Change detection data
----
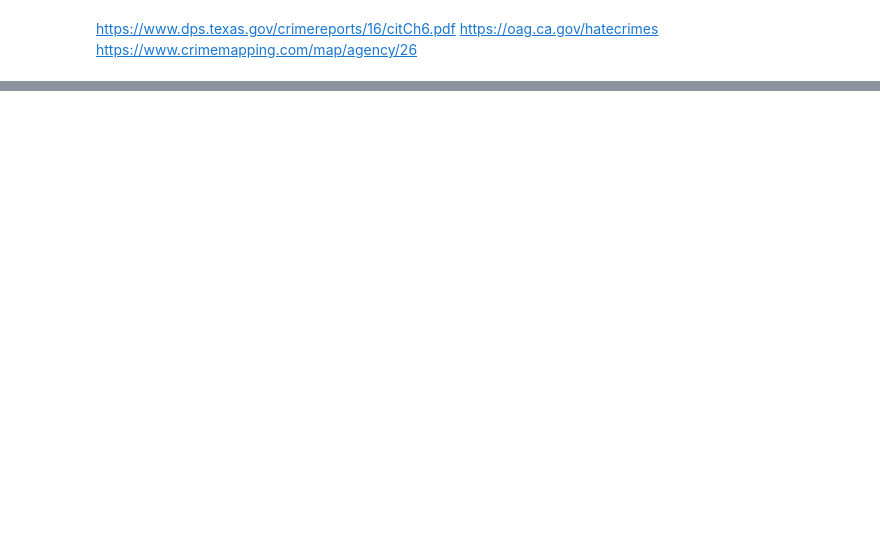
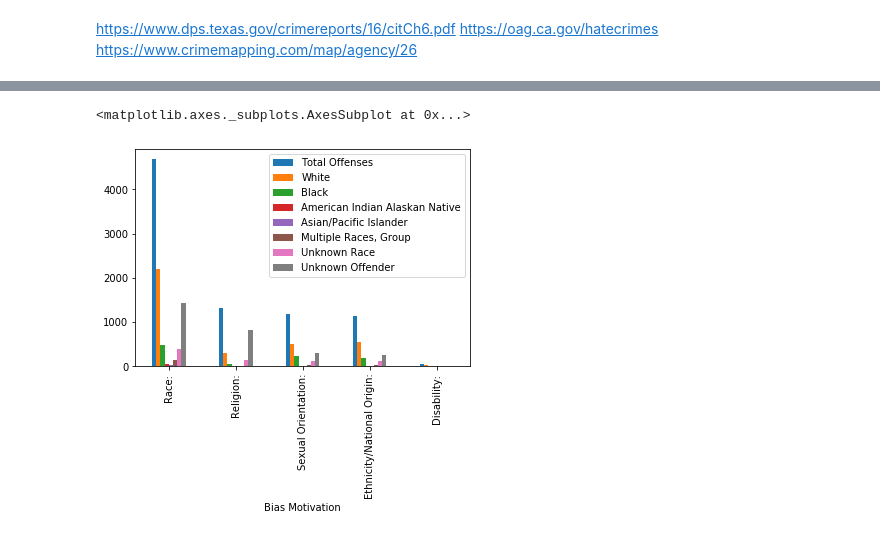
Before and after one commit to helenhc/Crime-Hate-Crime, a Jupyter notebook: 2004-2009.ipynb, the cells around one changed output, grey strips where cells are left out. Cells and saved outputs as stored; diff of their text form; code cells hidden in the pictures; blank space fills up the shorter version.

```diff
--- a/2004-2009.ipynb
+++ b/2004-2009.ipynb
@@ -422,0 +53,11 @@ location2009
+# %%
+offender2005 = pd.read_excel('2005/Table5.xls')
+offender2005 = offender2005.drop([0, 1, 2, 32])
+offender2005.columns = colsoff
+offender2005 = offender2005.reset_index(drop=True)
+hold2005 = offender2005['Bias Motivation'][28][:-1]
+offender2005['Bias Motivation'][28] = hold2005
+offender2005.iloc[[2,8,16,22,25]].set_index('Bias Motivation').plot(kind='bar')
+# %% [output]
+<matplotlib.axes._subplots.AxesSubplot at 0x...>
+[figure, added]
```
Also changed, not shown: parts of 37 cells of this notebook, 44 other files.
----
* Task brief *
Take every line above that includes "ipynb" and list it.

* Exercise output *
Before and after one commit to helenhc/Crime-Hate-Crime, a Jupyter notebook: 2004-2009.ipynb, the cells around one changed output, grey strips where cells are left out. Cells and saved outputs as stored; diff of their text form; code cells hidden in the pictures; blank space fills up the shorter version.
--- a/2004-2009.ipynb
+++ b/2004-2009.ipynb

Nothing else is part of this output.